lately become more troublesome than ever. By way of a decoy, he was to go upon the usual quack practice of 'no cure no pay.'"
"And this," exclaimed Jane, "is the sick physician we heard was at my aunt's?"
"Yes, poor fellow, and sick enough he has been. He arrived just at twilight, last week on Monday, and having tied his horse, he was tempted, by seeing the door of the chaise-house half open, to go in there to arrange his dress previous to making his appearance before Miss Wilson.He had hardly entered, before old Jacob coming along, saw the door open, and giving the careless boys (whom he supposed in fault) a reversed blessing, he shut and fastened it. It was chilly weather, you know, but there the poor fellow was obliged to stay the live-long night, and till Jacob, sallying forth to do his morning chores, discovered him half-starved and half frozen. But," said Mrs, Harvey, "you are prepared to go to your aunt, and I am detaining you—you may ask the sequel of Elvira."
"Oh no, let me hear the rest of it; only be short, dear Mrs. Harvey, for if any thing is to be done for that wretched young man, not a moment should be lost."
"My dear, I will be as short as possible, but my words will not all run out of my mouth at once, as they melted out of Gulliver's horn.
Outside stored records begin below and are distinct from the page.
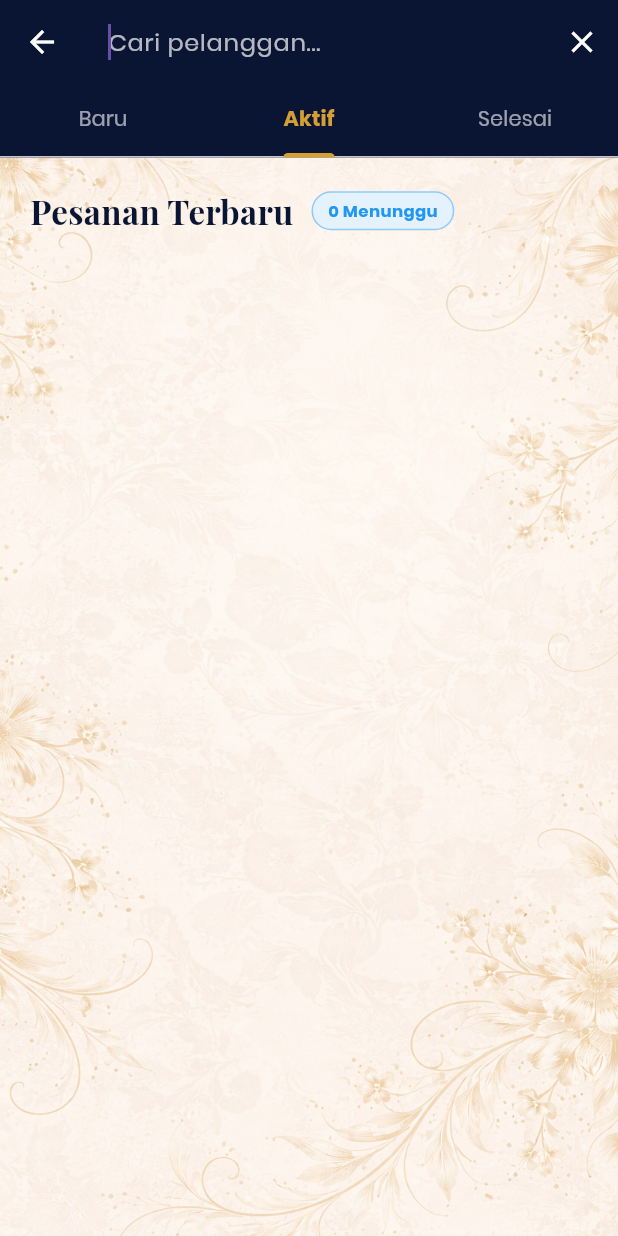
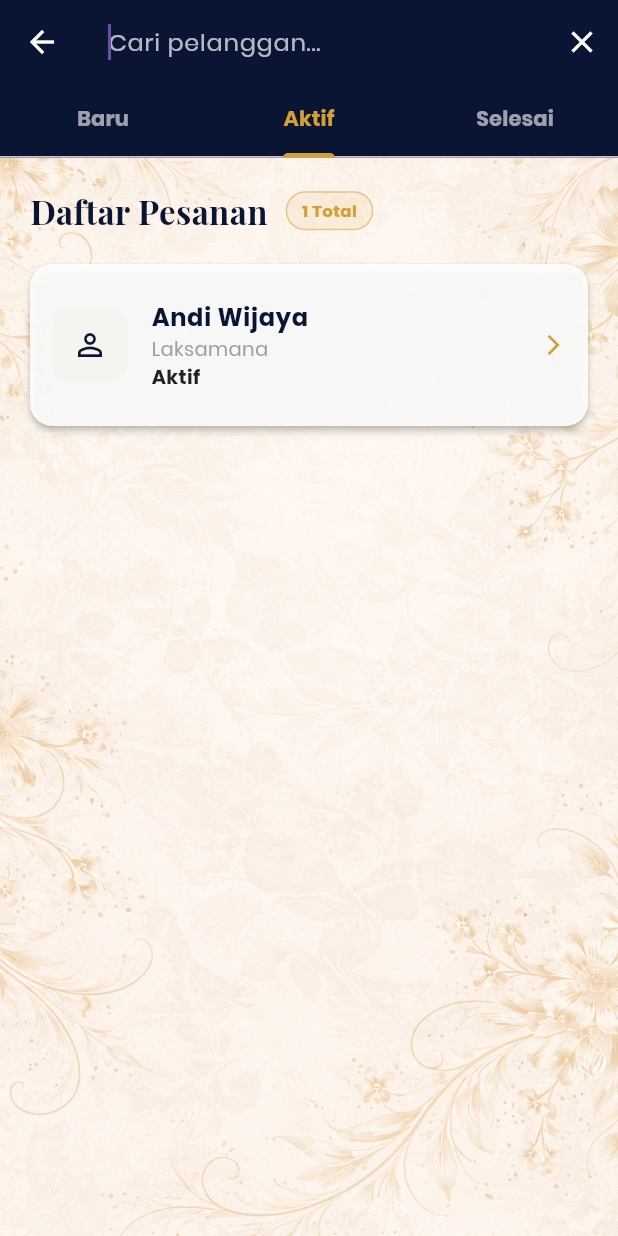
Before and after one commit to farinsevany-art/Penyewaan-Baju, a Flutter app: the ManajemenPesananScreen screen opened directly, tab 2 chosen, after a tap on the "search" icon, on a phone screen of 412 x 824 dp. Run offline on Flutter 3.47's test engine with Material 3 defaults, Android fonts, the phone set to English and light mode, and no system bars; our stand-ins replace fl_chart.

Commit message:
rent management fixing

```diff
--- a/lib/features/admin/screens/rent_management_page.dart
+++ b/lib/features/admin/screens/rent_management_page.dart
@@ -1,8 +1,23 @@
 import 'package:flutter/material.dart';
+import '../../auth/widgets/auth_background.dart';
 import '../../../core/constants/colors.dart';
-import '../../auth/widgets/auth_background.dart';
 
-// --- Note: Gunakan Theme.of(context).textTheme untuk konsistensi font ---
+// --- MODEL DATA ---
+class PesananData {
+  final String name;
+  final String category;
+  final String status;
+  final String imageUrl;
+  final bool isUrgent;
+
+  PesananData({
+    required this.name,
+    required this.category,
+    required this.status,
+    required this.imageUrl,
+    this.isUrgent = false,
+  });
+}
 
 class ManajemenPesananScreen extends StatefulWidget {
   const ManajemenPesananScreen({super.key});
@@ -11,34 +26,17 @@ class ManajemenPesananScreen extends StatefulWidget {
   State<ManajemenPesananScreen> createState() => _ManajemenPesananScreenState();
 }
 
-class _ManajemenPesananScreenState extends State<ManajemenPesananScreen>
-    with SingleTickerProviderStateMixin {
+class _ManajemenPesananScreenState extends State<ManajemenPesananScreen> with SingleTickerProviderStateMixin {
   late TabController _tabController;
   final TextEditingController _searchController = TextEditingController();
   String _searchText = "";
   bool _isSearching = false;
 
-  // Data dummy (Sama seperti sebelumnya)
   final List<PesananData> _allOrders = [
-    PesananData(
-      name: "Sarah Jenkins",
-      category: "Clara 1",
-      status: "Baru",
-      imageUrl: "",
-      isUrgent: true,
-    ),
-    PesananData(
-      name: "Michael Chen",
-      category: "Rama",
-      status: "Baru",
-      imageUrl: "",
-    ),
-    PesananData(
-      name: "Elena Rodriguez",
-      category: "Shinta",
-      status: "Baru",
-      imageUrl: "",
-    ),
+    PesananData(name: "Sarah Jenkins", category: "Clara 1", status: "Baru", imageUrl: "", isUrgent: true),
+    PesananData(name: "Michael Chen", category: "Rama", status: "Baru", imageUrl: ""),
+    PesananData(name: "Elena Rodriguez", category: "Shinta", status: "Baru", imageUrl: ""),
+    PesananData(name: "Andi Wijaya", category: "Laksamana", status: "Aktif", imageUrl: ""),
   ];
 
   @override
@@ -48,32 +46,36 @@ class _ManajemenPesananScreenState extends State<ManajemenPesananScreen>
   }
 
   @override
+  void dispose() {
+    _tabController.dispose();
+    _searchController.dispose();
+    super.dispose();
+  }
+
+  @override
   Widget build(BuildContext context) {
     return Scaffold(
-      backgroundColor: Colors.transparent, // Agar background terlihat
       appBar: AppBar(
         backgroundColor: AppColors.primaryNavy,
         elevation: 0,
         leading: _isSearching
             ? IconButton(
-                icon: const Icon(Icons.arrow_back),
-                onPressed: () => setState(() => _isSearching = false),
+                icon: const Icon(Icons.arrow_back, color: Colors.white),
+                onPressed: () => setState(() {
+                  _isSearching = false;
+                  _searchController.clear();
+                  _searchText = "";
+                }),
               )
             : Padding(
-                padding: const EdgeInsets.all(12.0),
-                child: Image.asset(
-                  'assets/images/Logotransparan.png',
-                  fit: BoxFit.contain,
-                ),
+                padding: const EdgeInsets.all(10.0),
+                child: Image.asset('assets/images/Logotransparan.png', fit: BoxFit.contain),
               ),
         title: _isSearching
             ? TextField(
                 controller: _searchController,
                 autofocus: true,
-                style: const TextStyle(
-                  color: Colors.white,
-                  fontFamily: 'Poppins',
-                ),
+                style: const TextStyle(color: Colors.white),
                 decoration: const InputDecoration(
                   hintText: "Cari pelanggan...",
                   hintStyle: TextStyle(color: Colors.white70),
@@ -83,20 +85,17 @@ class _ManajemenPesananScreenState extends State<ManajemenPesananScreen>
               )
             : Text(
                 'Manajemen Pesanan',
-                style: Theme.of(context).textTheme.titleLarge?.copyWith(
-                  color: AppColors.primaryGold,
-                  // Playfair Display otomatis dari AppTheme.titleLarge
-                ),
+                style: Theme.of(context).textTheme.titleLarge?.copyWith(color: AppColors.primaryGold),
               ),
         actions: [
           IconButton(
-            icon: Icon(
-              _isSearching ? Icons.close : Icons.search,
-              color: Colors.white,
-            ),
+            icon: Icon(_isSearching ? Icons.close : Icons.search, color: Colors.white),
             onPressed: () => setState(() {
+              if (_isSearching) {
+                _searchController.clear();
+                _searchText = "";
+              }
               _isSearching = !_isSearching;
-              if (!_isSearching) _searchController.clear();
             }),
           ),
         ],
@@ -104,7 +103,6 @@ class _ManajemenPesananScreenState extends State<ManajemenPesananScreen>
       body: AuthBackground(
         child: Column(
           children: [
-            // TabBar styling
             Container(
               color: AppColors.primaryNavy,
               child: TabBar(
@@ -113,16 +111,6 @@ class _ManajemenPesananScreenState extends State<ManajemenPesananScreen>
                 indicatorWeight: 3,
                 labelColor: AppColors.primaryGold,
                 unselectedLabelColor: Colors.white60,
-                labelStyle: const TextStyle(
-                  fontFamily: 'Poppins',
-                  fontWeight: FontWeight.bold,
-                  fontSize: 14,
-                ),
-                unselectedLabelStyle: const TextStyle(
-                  fontFamily: 'Poppins',
-                  fontWeight: FontWeight.normal,
-                  fontSize: 14,
-                ),
                 tabs: const [
                   Tab(text: "Baru"),
                   Tab(text: "Aktif"),
@@ -156,21 +144,22 @@ class _ManajemenPesananScreenState extends State<ManajemenPesananScreen>
       padding: const EdgeInsets.all(20),
       itemCount: filteredList.length + 1,
       itemBuilder: (context, index) {
-        if (index == 0) return _buildHeader(filteredList.length);
+        // Mengirim statusTab ke header untuk logika pengkondisian badge
+        if (index == 0) return _buildHeader(filteredList.length, statusTab);
         final item = filteredList[index - 1];
         return _buildOrderItem(item);
       },
     );
   }
 
-  Widget _buildHeader(int count) {
+  Widget _buildHeader(int count, String statusTab) {
     return Padding(
       padding: const EdgeInsets.only(bottom: 20),
       child: Row(
         children: [
           Text(
-            "Pesanan Terbaru",
-            style: TextStyle(
+            statusTab == "Baru" ? "Pesanan Terbaru" : "Daftar Pesanan",
+            style: const TextStyle(
               fontFamily: 'PlayfairDisplay',
               fontSize: 22,
               fontWeight: FontWeight.bold,
@@ -178,6 +167,9 @@ class _ManajemenPesananScreenState extends State<ManajemenPesananScreen>
             ),
           ),
           const SizedBox(width: 12),
+
+          // Logika Badge: Menunggu (Biru) untuk Tab Baru, Total (Emas) untuk Tab lainnya
+          if (statusTab == "Baru")
             Container(
               padding: const EdgeInsets.symmetric(horizontal: 10, vertical: 4),
               decoration: BoxDecoration(
@@ -194,6 +186,24 @@ class _ManajemenPesananScreenState extends State<ManajemenPesananScreen>
                   fontWeight: FontWeight.bold,
                 ),
               ),
+            )
+          else
+            Container(
+              padding: const EdgeInsets.symmetric(horizontal: 10, vertical: 4),
+              decoration: BoxDecoration(
+                color: AppColors.primaryGold.withOpacity(0.1),
+                borderRadius: BorderRadius.circular(20),
+                border: Border.all(color: AppColors.primaryGold.withOpacity(0.5)),
+              ),
+              child: Text(
+                "$count Total",
+                style: const TextStyle(
+                  fontFamily: 'Poppins',
+                  fontSize: 11,
+                  color: AppColors.primaryGold,
+                  fontWeight: FontWeight.bold,
+                ),
+              ),
             ),
         ],
       ),
@@ -201,28 +211,19 @@ class _ManajemenPesananScreenState extends State<ManajemenPesananScreen>
   }
 
   Widget _buildOrderItem(PesananData item) {
-    return Container(
-      margin: const EdgeInsets.only(bottom: 15),
-      decoration: BoxDecoration(
+    return Card(
+      margin: const EdgeInsets.only(bottom: 12),
+      elevation: 2,
       color: Colors.white.withOpacity(0.9),
-        borderRadius: BorderRadius.circular(15),
-        boxShadow: [
-          BoxShadow(
-            color: Colors.black.withOpacity(0.05),
-            blurRadius: 10,
-            offset: const Offset(0, 4),
-          ),
-        ],
-      ),
+      shape: RoundedRectangleBorder(borderRadius: BorderRadius.circular(15)),
       child: ListTile(
         contentPadding: const EdgeInsets.all(15),
         leading: Container(
-          width: 55,
-          height: 55,
+          width: 50,
+          height: 50,
           decoration: BoxDecoration(
             color: AppColors.offWhite,
             borderRadius: BorderRadius.circular(12),
-            border: Border.all(color: AppColors.primaryGold.withOpacity(0.3)),
           ),
           child: const Icon(Icons.person_outline, color: AppColors.primaryNavy),
         ),
@@ -231,12 +232,7 @@ class _ManajemenPesananScreenState extends State<ManajemenPesananScreen>
             Expanded(
               child: Text(
                 item.name,
-                style: const TextStyle(
-                  fontFamily: 'Poppins',
-                  fontWeight: FontWeight.bold,
-                  fontSize: 16,
-                  color: AppColors.primaryNavy,
-                ),
+                style: const TextStyle(fontFamily: 'Poppins', fontWeight: FontWeight.bold, color: AppColors.primaryNavy),
               ),
             ),
             if (item.isUrgent)
@@ -248,12 +244,7 @@ class _ManajemenPesananScreenState extends State<ManajemenPesananScreen>
                 ),
                 child: const Text(
                   "PENTING",
-                  style: TextStyle(
-                    fontFamily: 'Poppins',
-                    color: Colors.orange,
-                    fontSize: 9,
-                    fontWeight: FontWeight.bold,
-                  ),
+                  style: TextStyle(color: Colors.orange, fontSize: 9, fontWeight: FontWeight.bold),
                 ),
               ),
           ],
@@ -261,47 +252,16 @@ class _ManajemenPesananScreenState extends State<ManajemenPesananScreen>
         subtitle: Column(
           crossAxisAlignment: CrossAxisAlignment.start,
           children: [
-            const SizedBox(height: 4),
-            Text(
-              item.category,
-              style: TextStyle(
-                fontFamily: 'Poppins',
-                color: Colors.grey.shade600,
-                fontSize: 13,
-              ),
-            ),
-            const SizedBox(height: 4),
+            Text(item.category, style: const TextStyle(fontFamily: 'Poppins', color: Colors.grey, fontSize: 13)),
             Text(
               item.status == "Baru" ? "Menunggu Disetujui" : item.status,
-              style: const TextStyle(
-                fontFamily: 'Poppins',
-                fontWeight: FontWeight.w600,
-                fontSize: 13,
-                color: Colors.black87,
-              ),
+              style: const TextStyle(fontFamily: 'Poppins', fontWeight: FontWeight.w600, fontSize: 13, color: Colors.black87),
             ),
           ],
         ),
-        trailing: const Icon(
-          Icons.arrow_forward_ios,
-          size: 16,
-          color: AppColors.primaryGold,
-        ),
+        trailing: const Icon(Icons.arrow_forward_ios, size: 16, color: AppColors.primaryGold),
         onTap: () {},
       ),
     );
   }
 }
-
-// Model Class sederhana
-class PesananData {
-  final String name, category, status, imageUrl;
-  final bool isUrgent;
-  PesananData({
-    required this.name,
-    required this.category,
-    required this.status,
-    required this.imageUrl,
-    this.isUrgent = false,
-  });
-}
```
Lines whose indentation alone changed are shown as unchanged.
Well, this poor french doctor, dancer, or whatever he is, effected an interview with Elvira, before he was seen by the mother; and though no doubt she was